Contact lens solution is specially designed to clean and preserve your contact lenses. So when it comes to cleaning and soaking your lenses, stick to solution. Don’t use saline solution or eye drops as these can’t properly disinfect the lenses. Never use water to rinse or soak lenses.
Avoid Water When Possible
In general, don’t wear contacts in any situation where they may come in contact with water. This includes showering, taking a bath, or swimming. Wait to put your lenses in until after your morning shower, or take your lenses out before soaking in a hot tub or jumping in the pool.
Don’t Sleep With Contacts In
As a rule of thumb, don’t sleep with contacts in. While there are extended wear lenses designed to be worn overnight, these are only prescribed in special cases. Other types of contacts shouldn’t be worn while sleeping, as they make it difficult for the eye to get the oxygen it needs. This can lead to potentially serious eye issues.
Beware of Using Eye Drops While Wearing Contacts
Common, over-the-counter eye drops should not be used while wearing contacts as they can damage contact lenses. If you have dry eyes or redness, consult with an eye care professional to determine the best course of action. These symptoms may signal a potential eye health concern, or the type of contacts you’re using may not be right for you.

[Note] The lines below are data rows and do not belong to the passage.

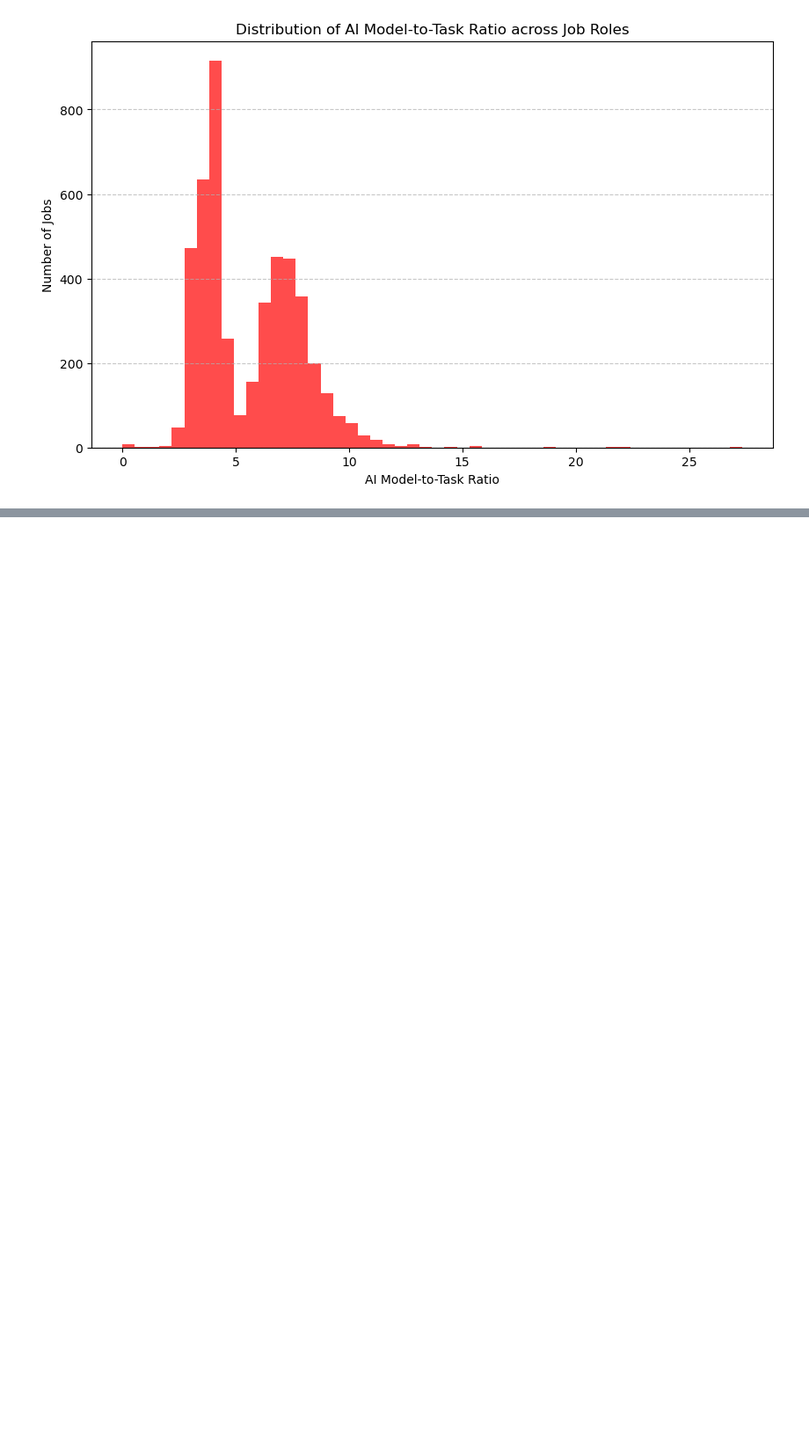
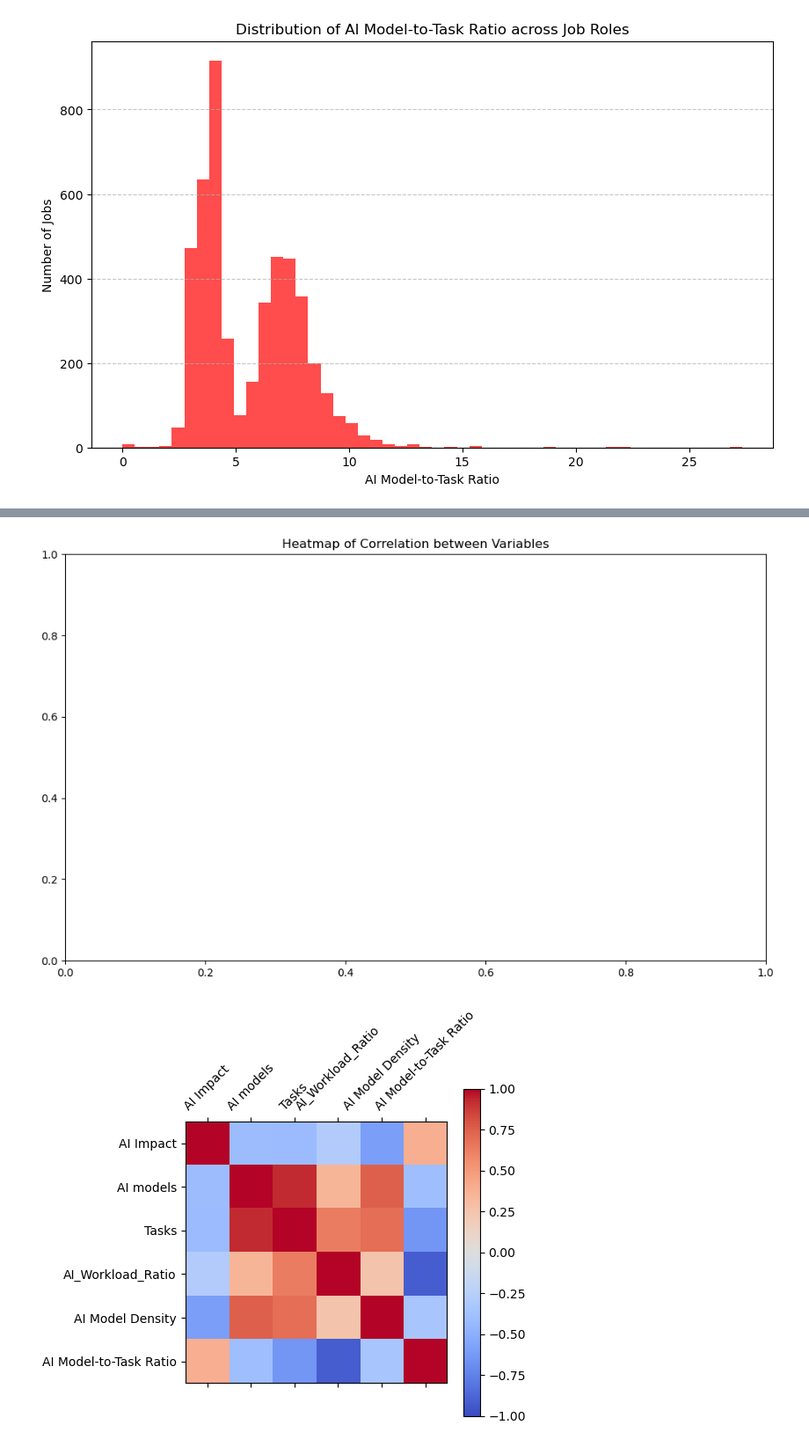
Before and after one commit to raj-rajat/From-Data-Entry-to-CEO-The-AI-Job-Threat-Index, a Jupyter notebook: from-data-entry-to-ceo-the-ai-job-threat-index.ipynb, the cells around one changed output, grey strips where cells are left out. Shown at 88% size. Cells and saved outputs as stored; diff of their text form; code cells hidden in the pictures; blank space fills up the shorter version.

```diff
--- a/from-data-entry-to-ceo-the-ai-job-threat-index.ipynb
+++ b/from-data-entry-to-ceo-the-ai-job-threat-index.ipynb
@@ -559,0 +627,19 @@ plt.show()
+# %%
+import matplotlib.pyplot as plt
+import numpy as np
+
+# Calculate the correlation matrix
+correlation_matrix = data_df[['AI Impact', 'AI models', 'Tasks', 'AI_Workload_Ratio', 'AI Model Density', 'AI Model-to-Task Ratio']].corr()
+
+# Plotting the heatmap
+plt.figure(figsize=(12, 7))
+plt.title('Heatmap of Correlation between Variables')
+cax = plt.matshow(correlation_matrix, cmap='coolwarm', vmin=-1, vmax=1)
+plt.colorbar(cax)
+plt.xticks(np.arange(len(correlation_matrix.columns)), correlation_matrix.columns, rotation=45)
+plt.yticks(np.arange(len(correlation_matrix.columns)), correlation_matrix.columns)
+plt.tight_layout()
+plt.show()
+# %% [output]
+[figure, added]
+[figure, added]
```
Also changed, not shown: parts of 16 cells of this notebook.
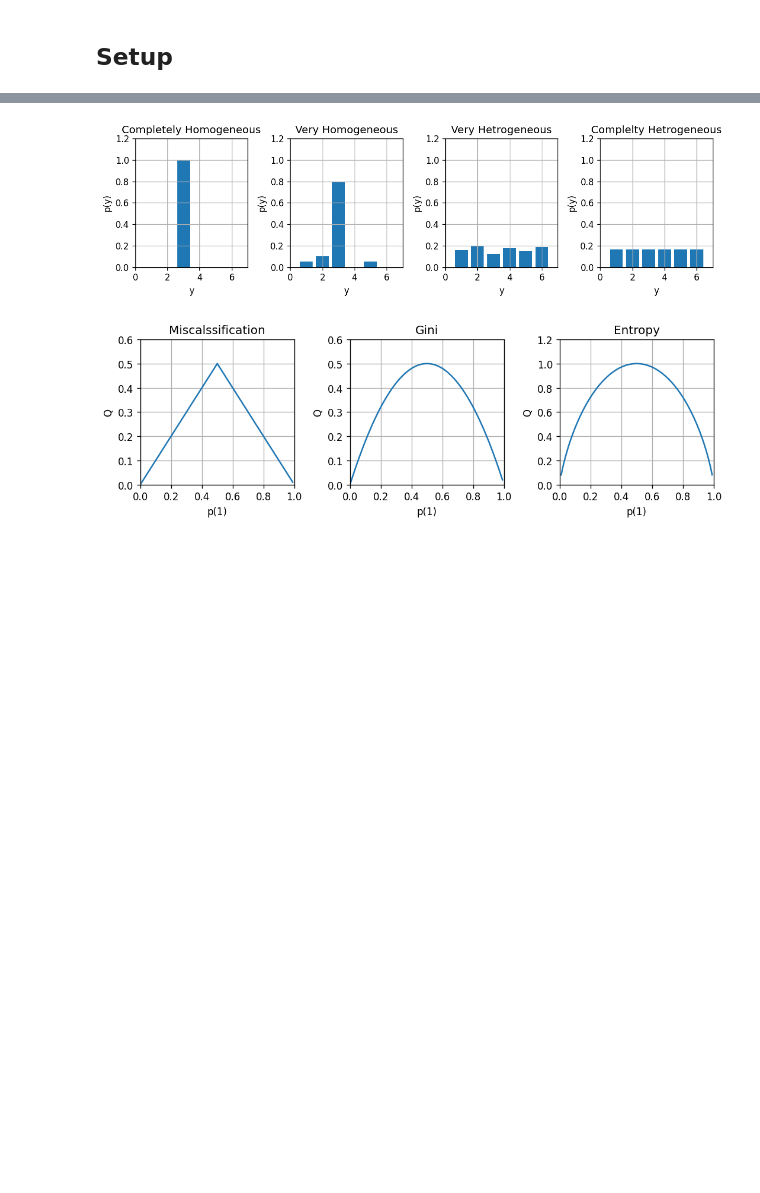
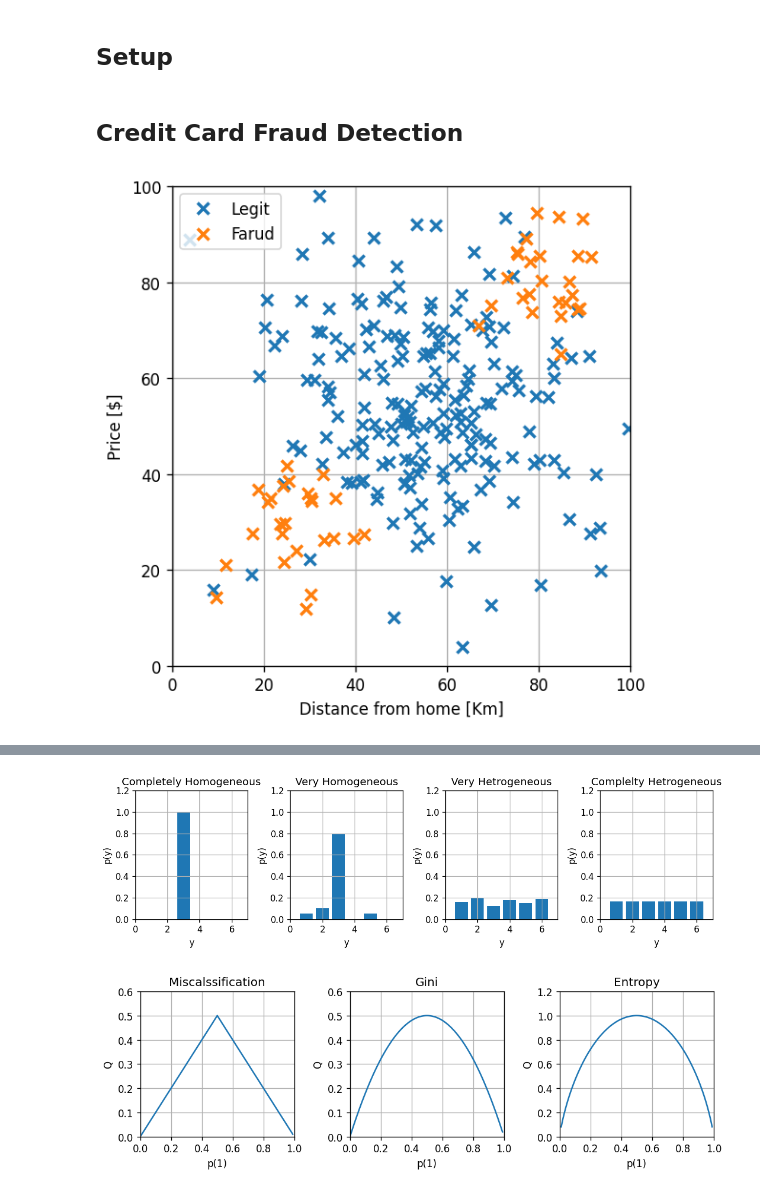
Before and after one commit to technion046195/technion046195, a Jupyter notebook: content/lecture04/code.ipynb, the cells around one changed output, grey strips where cells are left out. Saved outputs shown, nothing was run; the diff lists cells and outputs as text; code cells hidden in the pictures; blank space fills up the shorter version.

```diff
--- a/content/lecture04/code.ipynb
+++ b/content/lecture04/code.ipynb
@@ -32,3 +34,5 @@ from IPython.core.display import display, HTML, Latex, Markdown
 ## Create output folder
 if not os.path.isdir('./output'):
     os.mkdir('./output')
+# %% [markdown]
+## Credit Card Fraud Detection
@@ -34,0 +51,12 @@ if not os.path.isdir('./output'):
+# %%
+rand_gen = np.random.RandomState(1)
+
+x = (np.concatenate((
+    rand_gen.randn(200, 2),
+    rand_gen.randn(25, 2) / 2.5 - 1.5,
+    rand_gen.randn(25, 2) / 2.5 + 1.5,
+    ), axis=0) + 3) * [[18, 18]]
+
+y = np.concatenate((np.zeros(200, dtype=bool), np.ones(50, dtype=bool)))
+
+x_grid = np.stack(np.meshgrid(np.linspace(0, 100, 300), np.linspace(0, 100, 300)), axis=2)
@@ -34,0 +76,13 @@ if not os.path.isdir('./output'):
+# %%
+fig, ax = plt.subplots(figsize=(5, 5))
+ax.plot(x[~y, 0], x[~y, 1], 'x', label='Legit', ms=7, mew=2)
+ax.plot(x[y, 0], x[y, 1], 'x', label='Farud', ms=7, mew=2)
+ax.set_xlabel('Distance from home [Km]')
+ax.set_ylabel('Price [$]')
+ax.set_xlim(0, 100)
+ax.set_ylim(0, 100)
+plt.tight_layout()
+ax.legend(loc='upper left')
+fig.savefig('./output/transactions_dataset.png', dpi=240)
+# %% [output]
+[figure, added]
```
Also changed, not shown: parts of 45 cells of this notebook, 40 other files.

Additionally, there may be eye drops available that are safe to use with your lenses.
If You Drop Your Lens, Throw It Out
Most experienced contact lens wearers have had a lens fall onto the floor while putting it in or taking it out. In this case, it’s best to throw the lens away and replace it with a new one. This will guarantee that any bacteria or other microorganisms the lens picked up on the floor will stay out of your eye. While a thorough cleaning may be enough to remove them, it’s better to be safe than sorry.
Stay Up-to-date on Eye Exams
Getting regular eye exams is a great way to ensure the overall health and wellness of your eyes and get the best performance out of your contact lenses. In addition to daily contact lens care, schedule yearly eye exams to keep your prescription up-to-date and detect any changes in your eyes. Eye exams are also a great time to discuss your contacts and contact care habits with your eye care professional.
The Benefits of Daily Contacts
Caring for contacts doesn’t have to be difficult. By following the recommendations and guidelines of your eye care professional and lens and solution manufacturers, your contact lenses will stay clean and fresh.
However, daily contact lenses are a great way to minimize the time spent caring for your contacts while maximizing performance. Because daily contacts don’t need to be rinsed or soaked each day, there’s no need for a nightly cleaning routine. You also don’t need to keep up on contact solution or clean your contact lens case.
This also helps keep the lenses as fresh as possible. Over time, even with proper cleaning, bi-weekly or monthly contact lenses may experience buildup of proteins or other deposits, which can hamper performance and potentially lead to eye issues.To get the most out of your contact lenses—and save some time on contact lens care—try daily contacts from Hubble. With Hubble, you get high-quality daily contact lenses shipped right to your door—no need to worry about running out. Start your daily contact lens subscription today for only $1 and find out why contact lens wearers love Hubble.